1979 1981 1st Legislature
13 Martin villa002.jpg Rodolfo Martín Villa 1981 1982 Leopoldo Calvo-Sotelo UCD
14 Alfonso Guerra.jpg Alfonso Guerra 1982 1986 Felipe González 2nd Legislature PSOE
1986 1989 3rd Legislature
1989 1991 4th Legislature
15 Narcís Serra i Serra - 001.jpg Narcís Serra 1991 1993
1993 1996 5th Legislature
16 Francisco Álvarez-Cascos (2010).jpg Francisco Álvarez-Cascos 1996 2000 José María Aznar 6th Legislature PP
17 Mariano Rajoy 2011e (cropped).jpg Mariano Rajoy 2000 2003 7th Legislature
18 RODRIGO RATO RT-8 01.JPG Rodrigo Rato 2003 2004
19 De la Vega2 cropped.jpg María Teresa Fernández de la Vega 2004 2008 José Luis Rodríguez Zapatero 8th Legislature PSOE
2008 2010 9th Legislature
20 Alfredo Pérez Rubalcaba 2010.png Alfredo Pérez Rubalcaba 2010 2011
21 Elena Salgado, durante la rueda de prensa posterior al Consejo de Ministros (9 de octubre de 2011) (cropped).jpg Elena Salgado 2011 2011
22 (Soraya) Sáenz de Santamaría y el ministro del Interior reciben al vicepresidente del Consejo de Ministros y ministro del Interior del Gobierno de Italia. Pool Moncloa. 25 de noviembre de 2013 (cropped).jpeg Soraya Sáenz de Santamaría 2011 2015 Mariano Rajoy 10th Legislature PP
2015 2016 11th Legislature
2016 2018 12th Legislature
23 Carmen Calvo Poyato (cropped).jpg Carmen Calvo 2018 Incumbent Pedro Sánchez 12th Legislature PSOE

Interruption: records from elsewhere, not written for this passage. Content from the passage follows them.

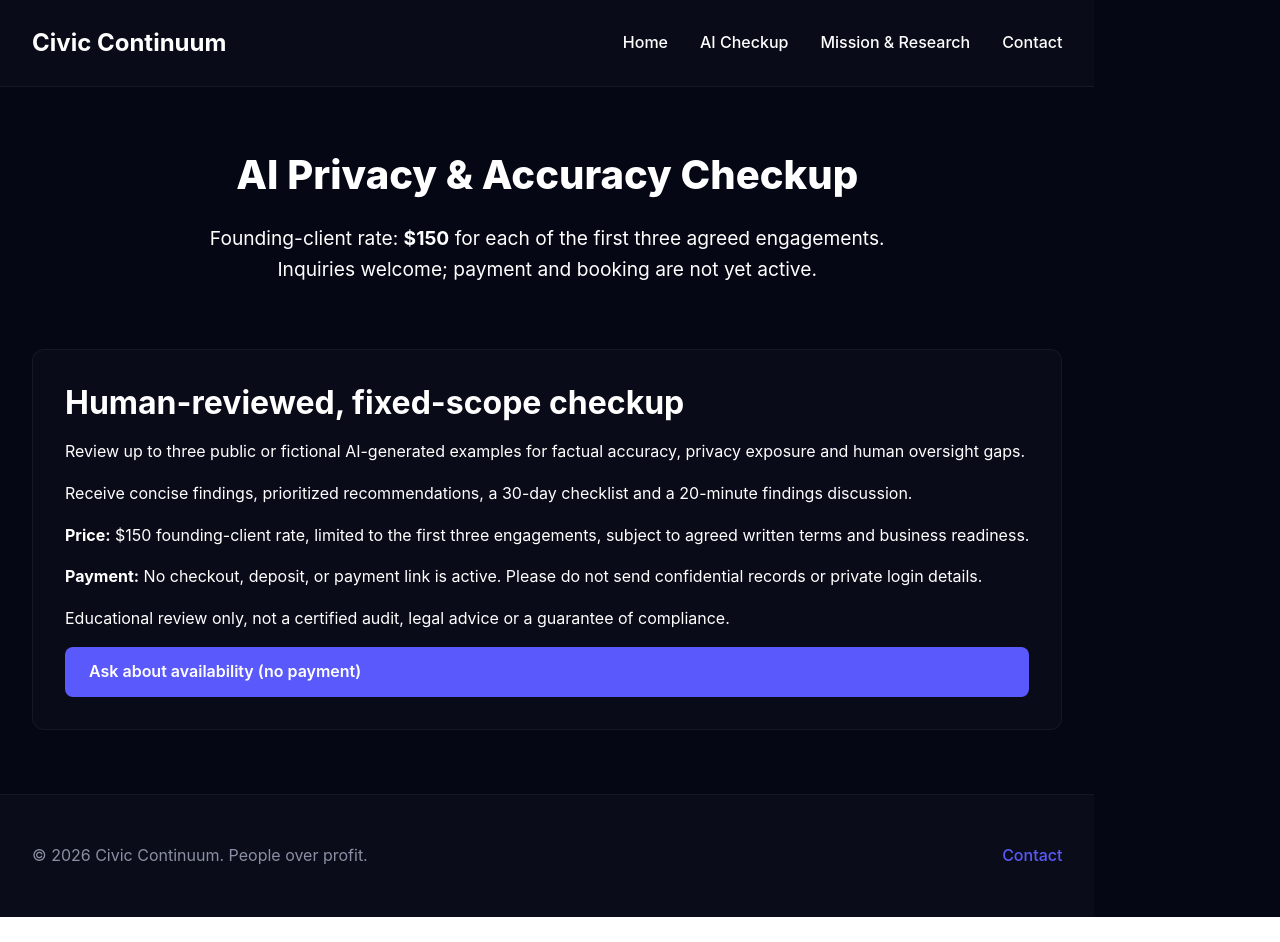
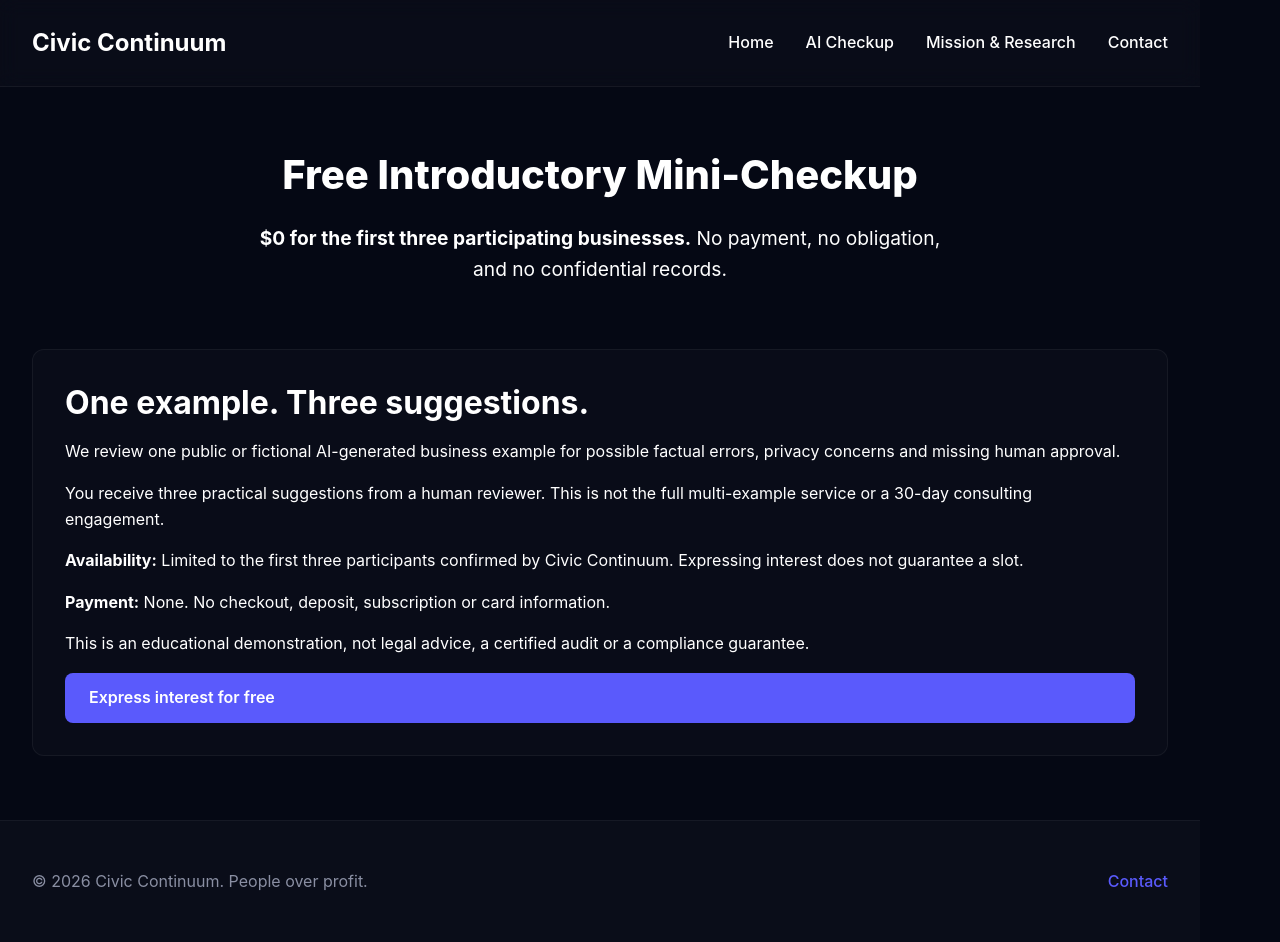
Before and after one commit to mommommy1960-lang/maya-node, a React (Vite) app in the folder frontend/: page /pricing in a window 1280 px wide. Before the commit the page ends 917 px from the top, so only its background shows below. Built offline with nearby package versions, Linux system fonts and the light colour scheme.

Commit message:
Present first three free mini-checkups on isolated preview, no billing

```diff
--- a/frontend/src/pages/Pricing.jsx
+++ b/frontend/src/pages/Pricing.jsx
@@ -3,15 +3,16 @@ import { Link } from 'react-router-dom';
 import './Pricing.css';
 const Pricing = () => (
   <div className="pricing"><section className="section"><div className="container">
-    <h1 className="text-center">AI Privacy &amp; Accuracy Checkup</h1>
-    <p className="pricing-intro text-center">Founding-client rate: <strong>$150</strong> for each of the first three agreed engagements. Inquiries welcome; payment and booking are not yet active.</p>
-    <div className="pricing-card card"><h2>Human-reviewed, fixed-scope checkup</h2>
-      <p>Review up to three public or fictional AI-generated examples for factual accuracy, privacy exposure and human oversight gaps.</p>
-      <p>Receive concise findings, prioritized recommendations, a 30-day checklist and a 20-minute findings discussion.</p>
-      <p><strong>Price:</strong> $150 founding-client rate, limited to the first three engagements, subject to agreed written terms and business readiness.</p>
-      <p><strong>Payment:</strong> No checkout, deposit, or payment link is active. Please do not send confidential records or private login details.</p>
-      <p>Educational review only, not a certified audit, legal advice or a guarantee of compliance.</p>
-      <Link to="/contact" className="btn btn-primary">Ask about availability (no payment)</Link>
+    <h1 className="text-center">Free Introductory Mini-Checkup</h1>
+    <p className="pricing-intro text-center"><strong>$0 for the first three participating businesses.</strong> No payment, no obligation, and no confidential records.</p>
+    <div className="pricing-card card">
+      <h2>One example. Three suggestions.</h2>
+      <p>We review one public or fictional AI-generated business example for possible factual errors, privacy concerns and missing human approval.</p>
+      <p>You receive three practical suggestions from a human reviewer. This is not the full multi-example service or a 30-day consulting engagement.</p>
+      <p><strong>Availability:</strong> Limited to the first three participants confirmed by Civic Continuum. Expressing interest does not guarantee a slot.</p>
+      <p><strong>Payment:</strong> None. No checkout, deposit, subscription or card information.</p>
+      <p>This is an educational demonstration, not legal advice, a certified audit or a compliance guarantee.</p>
+      <Link to="/contact" className="btn btn-primary">Express interest for free</Link>
     </div>
   </div></section></div>
 );
```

See also[edit]

References[edit]

  1. ^ "The salaries of the Government" (in Spanish). El Pais.
  2. ^ Royal Decree 199/2012, 23th January, for explaining the structure of the Ministry of the Presidency and changing the Royal Decree 1887/2011, 30th December, for establishing the structure of the ministerial departments (in Spanish)
  3. ^ "Juan Tomás Joaquín María Ferrer Cafranga | Real Academia de la Historia". dbe.rah.es (in Spanish). Retrieved 2018-10-05.
  4. ^ "Real decreto nombrando Vicepresidente del Consejo de Ministros a D. Severiano Martínez Anido, Ministro de la Gobernación" (PDF).
  5. ^ "Real decreto admitiendo la dimisión del cargo de Vicepresidente del Consejo de Ministros y Ministro de la Gobernación a D. Severiano Martínez Anido" (PDF).
  6. ^ "Decreto nombrando vicepresidente del Consejo de Ministros a D. Diego Martínez Barrio" (PDF).
  7. ^ "Decreto admitiendo a don Diego Martínez Barrio la dimisión del cargo de Vicepresidente del Consejo de Ministros" (PDF).
  8. ^ "Decreto núm. 453 nombrando Ministro de Vicepresidente del Gobierno de la Nación al Teniente General D. Francisco Gómez Jordana y Sousa" (PDF).

External links[edit]